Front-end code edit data
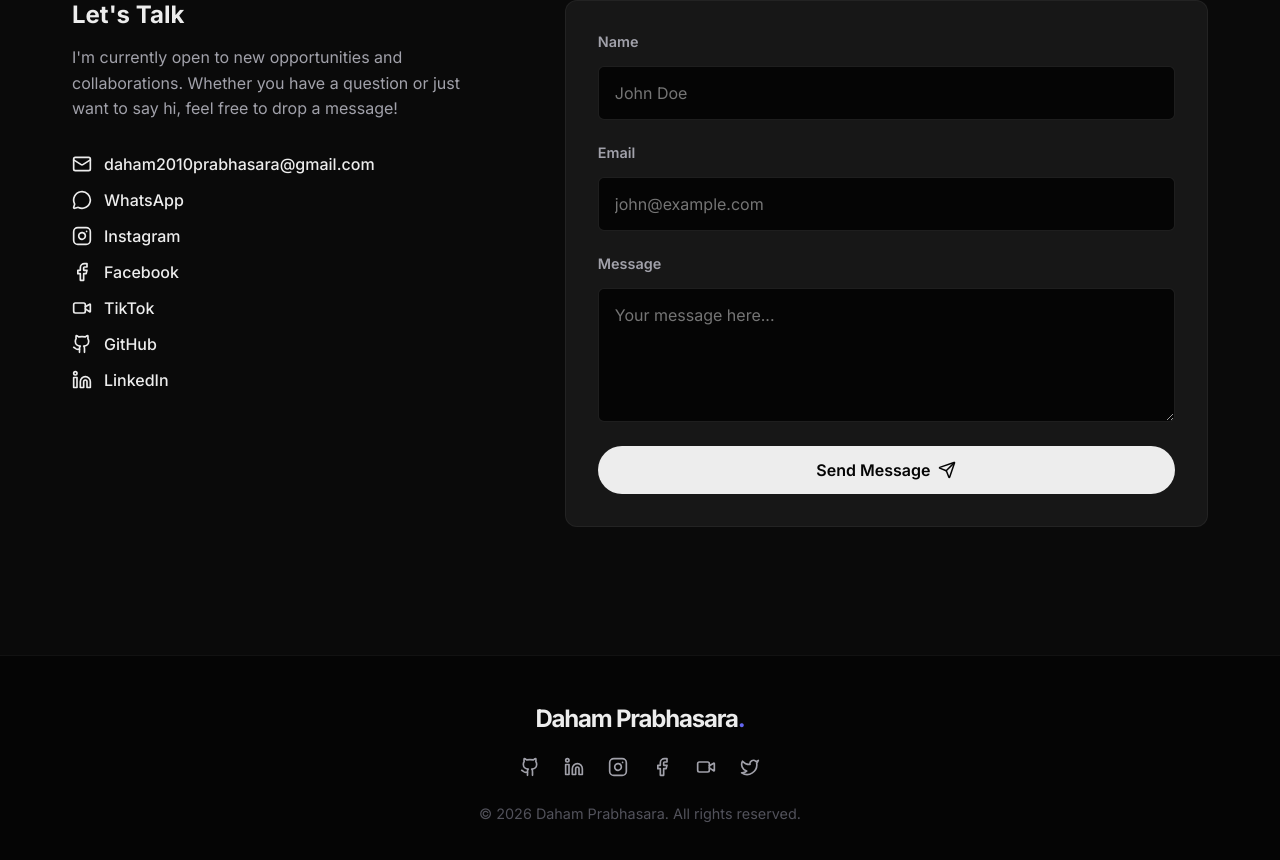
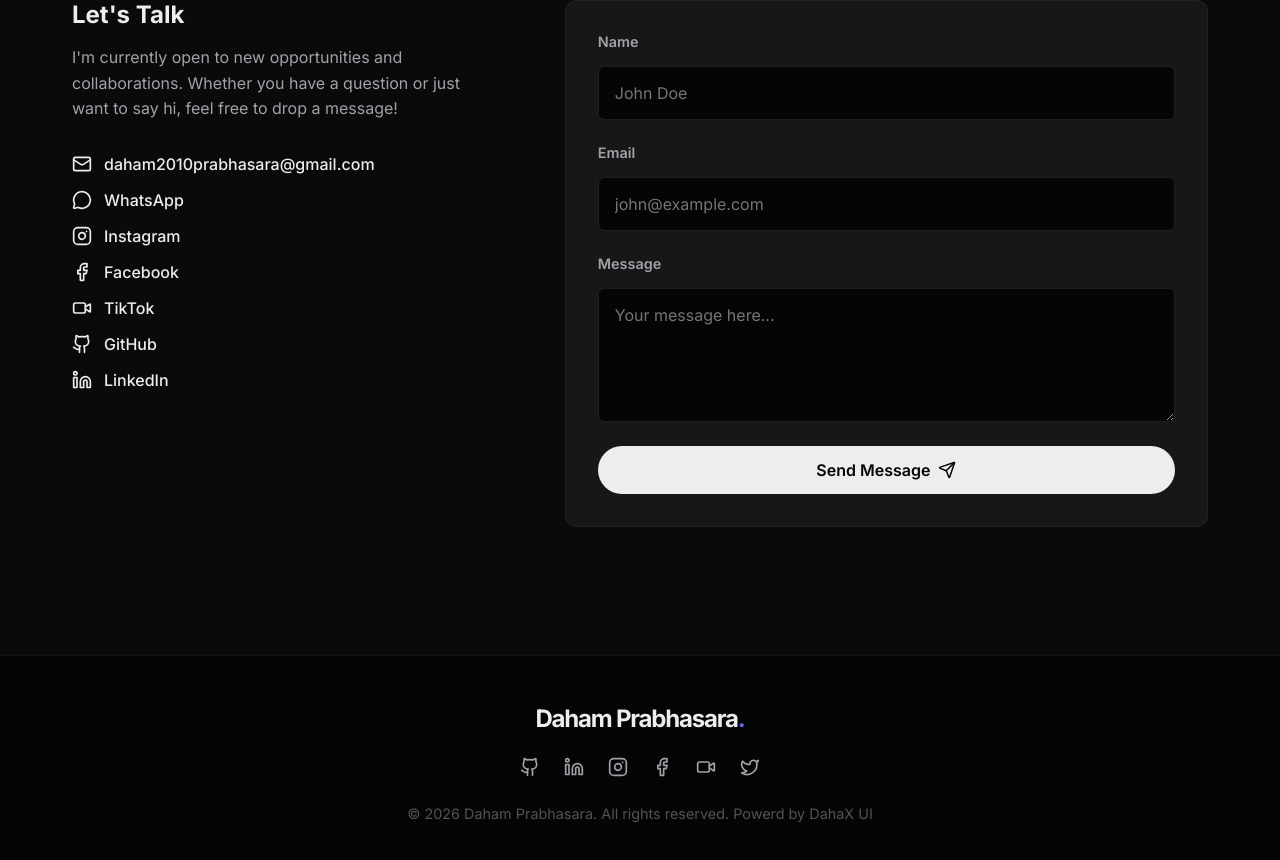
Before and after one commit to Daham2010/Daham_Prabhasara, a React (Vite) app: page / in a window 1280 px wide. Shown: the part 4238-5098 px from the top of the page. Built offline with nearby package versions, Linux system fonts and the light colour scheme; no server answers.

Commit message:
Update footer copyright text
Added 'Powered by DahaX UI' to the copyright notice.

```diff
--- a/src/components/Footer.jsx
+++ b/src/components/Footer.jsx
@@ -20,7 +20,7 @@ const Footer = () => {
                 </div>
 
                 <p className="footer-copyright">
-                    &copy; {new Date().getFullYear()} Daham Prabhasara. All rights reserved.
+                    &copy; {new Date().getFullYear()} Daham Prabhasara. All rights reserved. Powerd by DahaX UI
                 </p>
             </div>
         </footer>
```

*What to produce*
Out of the records above, pull each line containing the word "copyright".

*Response to the exercise*
Update footer copyright text
Added 'Powered by DahaX UI' to the copyright notice.
                 <p className="footer-copyright">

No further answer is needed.